Designers are often tempted to use icons to create a specific visual theme or mood for a software interface or website.
Usability specialists usually advise clients to be careful when using icons, and to only use them when the add to the user experience, or are very clear and not open to misinterpretation, like a standard print, back or home icons.
If your site relies on icons for navigation, and your visitors and customers don’t “get” what the icon “does”, they are in for a rough ride.
Counter-intuitive icons make things frustrating for the user because they make a lot of incorrect assumptions and selections as they try to get something done. Systems that make people “feel stupid” do not succeed.
If you think your customers would benefit from the use of icons in your interface, perhaps for an online game that needs a lot of player controls, then it makes sense to test the icons to make sure they can be quickly and correctly interpreted.
2 Types of User Testing Methods for Icons
Here are two ways to conduct icon usability tests:
- Icon intuitiveness test in which an icon is shown to a small number of users (typically 5) without its worded label. The users are asked to state their best guess as to what the icon is supposed to represent. This test assesses the degree to which the graphic chosen for the icon represented the intended concept.
For commonly used icons like Home and Print this is quite straight forward. An icon for an accounting application that ran a “Trial Balance” would be much more difficult to design and be correctly interpreted.
If you need lots of icons for your application, this is a great way for getting some quick feedback on intuitiveness which can then be added to your prototyped interface for user testing.
- Standard usability test in which the icons were shown to users as part of the full user interface and where the users are asked to “think aloud” as they use the system to perform set tasks. This test accesses the degree to which the icon would work well in context of the interface as a whole (where it would typically be displayed with a label).
When icons are viewed in context, test participants are in a better position to make educated guesses as to the purpose of the icon.
By asking the user to think aloud, you can hear the label they mentally assign to the icon, and see if they make a correct interpretation of its purpose.
4 Techniques for Measuring Icon Intuitiveness
There are 4 further techniques you can use to assess how intuitive a set of icons are as you run the test. You’ll need to observe the user and record the time taken to do 4 key mental processes, which gives some great quantitative and qualitative feedback on your icon set.
- Speed of selection
Speed measures how quickly an icon is selected by a user compared with the average. The quicker the correct icon is selected, the more intuitive (or learnable) it is.

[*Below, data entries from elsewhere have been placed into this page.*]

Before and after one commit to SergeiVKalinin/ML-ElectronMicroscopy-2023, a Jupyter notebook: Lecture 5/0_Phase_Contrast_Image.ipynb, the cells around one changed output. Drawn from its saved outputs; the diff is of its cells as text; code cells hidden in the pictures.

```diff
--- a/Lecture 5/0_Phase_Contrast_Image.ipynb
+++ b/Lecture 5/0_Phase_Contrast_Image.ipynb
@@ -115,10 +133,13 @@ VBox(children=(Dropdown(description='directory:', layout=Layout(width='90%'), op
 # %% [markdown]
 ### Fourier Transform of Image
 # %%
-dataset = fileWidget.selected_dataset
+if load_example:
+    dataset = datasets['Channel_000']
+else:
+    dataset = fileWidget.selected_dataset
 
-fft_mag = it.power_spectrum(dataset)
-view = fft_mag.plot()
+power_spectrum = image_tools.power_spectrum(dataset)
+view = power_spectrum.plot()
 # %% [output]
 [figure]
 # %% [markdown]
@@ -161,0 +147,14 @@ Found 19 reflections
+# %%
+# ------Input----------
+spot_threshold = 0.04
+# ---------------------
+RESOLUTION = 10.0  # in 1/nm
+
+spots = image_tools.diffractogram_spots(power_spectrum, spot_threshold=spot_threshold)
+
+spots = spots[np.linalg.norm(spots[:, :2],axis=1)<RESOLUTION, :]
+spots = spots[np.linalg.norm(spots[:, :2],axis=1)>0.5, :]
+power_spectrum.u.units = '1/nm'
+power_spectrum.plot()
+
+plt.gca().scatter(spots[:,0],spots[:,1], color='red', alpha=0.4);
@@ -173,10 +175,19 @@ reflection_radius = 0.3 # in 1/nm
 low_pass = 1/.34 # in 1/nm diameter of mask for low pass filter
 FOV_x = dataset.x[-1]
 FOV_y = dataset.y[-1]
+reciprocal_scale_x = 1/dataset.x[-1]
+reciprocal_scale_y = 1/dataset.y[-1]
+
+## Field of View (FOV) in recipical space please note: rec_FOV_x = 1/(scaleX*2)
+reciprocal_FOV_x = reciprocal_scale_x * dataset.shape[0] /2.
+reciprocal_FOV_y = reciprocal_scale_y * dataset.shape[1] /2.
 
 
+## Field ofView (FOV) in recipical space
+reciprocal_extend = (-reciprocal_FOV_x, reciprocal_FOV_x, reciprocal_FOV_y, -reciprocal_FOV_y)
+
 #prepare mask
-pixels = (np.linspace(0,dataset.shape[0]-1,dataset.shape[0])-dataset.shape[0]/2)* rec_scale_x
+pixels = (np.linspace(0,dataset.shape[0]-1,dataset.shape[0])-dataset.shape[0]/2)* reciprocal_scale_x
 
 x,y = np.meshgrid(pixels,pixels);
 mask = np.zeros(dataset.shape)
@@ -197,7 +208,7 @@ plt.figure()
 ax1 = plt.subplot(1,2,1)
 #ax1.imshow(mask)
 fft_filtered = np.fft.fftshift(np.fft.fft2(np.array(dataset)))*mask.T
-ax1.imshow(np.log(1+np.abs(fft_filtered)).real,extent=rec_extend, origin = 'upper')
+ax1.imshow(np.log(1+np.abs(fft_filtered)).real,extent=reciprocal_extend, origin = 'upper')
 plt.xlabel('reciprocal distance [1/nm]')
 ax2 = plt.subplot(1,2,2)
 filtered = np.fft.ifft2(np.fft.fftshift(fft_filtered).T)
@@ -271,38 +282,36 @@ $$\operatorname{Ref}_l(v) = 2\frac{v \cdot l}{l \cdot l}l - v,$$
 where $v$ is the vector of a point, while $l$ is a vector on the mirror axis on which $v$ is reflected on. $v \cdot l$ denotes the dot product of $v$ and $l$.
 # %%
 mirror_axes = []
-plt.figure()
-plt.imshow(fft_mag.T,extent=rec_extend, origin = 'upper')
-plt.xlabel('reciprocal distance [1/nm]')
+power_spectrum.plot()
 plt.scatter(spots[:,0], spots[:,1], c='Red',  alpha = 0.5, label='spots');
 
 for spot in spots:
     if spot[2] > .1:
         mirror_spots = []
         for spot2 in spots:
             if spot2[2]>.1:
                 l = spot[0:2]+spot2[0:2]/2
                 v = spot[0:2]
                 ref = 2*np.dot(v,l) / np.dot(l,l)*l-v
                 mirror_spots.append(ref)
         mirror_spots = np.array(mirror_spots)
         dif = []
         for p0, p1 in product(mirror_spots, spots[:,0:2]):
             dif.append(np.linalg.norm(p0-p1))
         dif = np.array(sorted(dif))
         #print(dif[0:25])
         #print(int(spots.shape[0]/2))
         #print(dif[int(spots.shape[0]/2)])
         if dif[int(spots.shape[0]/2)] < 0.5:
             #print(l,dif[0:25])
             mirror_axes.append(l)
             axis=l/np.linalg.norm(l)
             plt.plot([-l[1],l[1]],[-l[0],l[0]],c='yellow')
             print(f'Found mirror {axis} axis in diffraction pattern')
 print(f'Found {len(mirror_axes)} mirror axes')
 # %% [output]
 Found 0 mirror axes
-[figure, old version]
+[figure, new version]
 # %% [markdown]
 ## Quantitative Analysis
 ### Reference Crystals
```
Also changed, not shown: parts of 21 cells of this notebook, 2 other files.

As an example, I’ve picked out some home icons here. Most of them are pretty standard, except the igloo on the bottom left. Without the other “house-based” home icons to guide the user, using an igloo icon would be confusing for a significant number of test participants.
Association measures the percentage of users within the sample that assigned an icon with a particular term. The higher the association figure, the more intuitive the icon design.
- Multiple association
Multiple association measures how often an icon was assigned to other terms by participants. Icons that get multiple terms assigned to them are less intuitive than one that consistently gets a single term applied to it more often.
- Ask participants for verbal descriptions
Also ask the users to comment on what comes to mind when they see an icon. In Nielsen’s study, users commented on an icon that had been drawn for a link to some resources for software developers. The first iteration clear had problems with the users stating the following (surprising) things came to mind:
- thunder and lightning
- electric – looks painful
- person being killed by technology
- dance machine
- why do Sun developers look bug-eyed?
- Make sure your icons have a clear meaning, and avoid any unintended sub-conscious meanings too!
Icons can suffer from poor usability and I always recommend using words rather than pictures to convey meaning, as they are more intuitive and can also help with search engine optimization if your navigation contains useful keywords.
Sometimes, though, the nature of a project means icons are the only choice, especially for smaller display areas like mobile phone screens, where there often isn’t room for a lot of words.
So remember, when you need to incorporate icons into your interface, make sure you conduct some user testing and refine the icon designs to make them as intuitive and memorable as possible.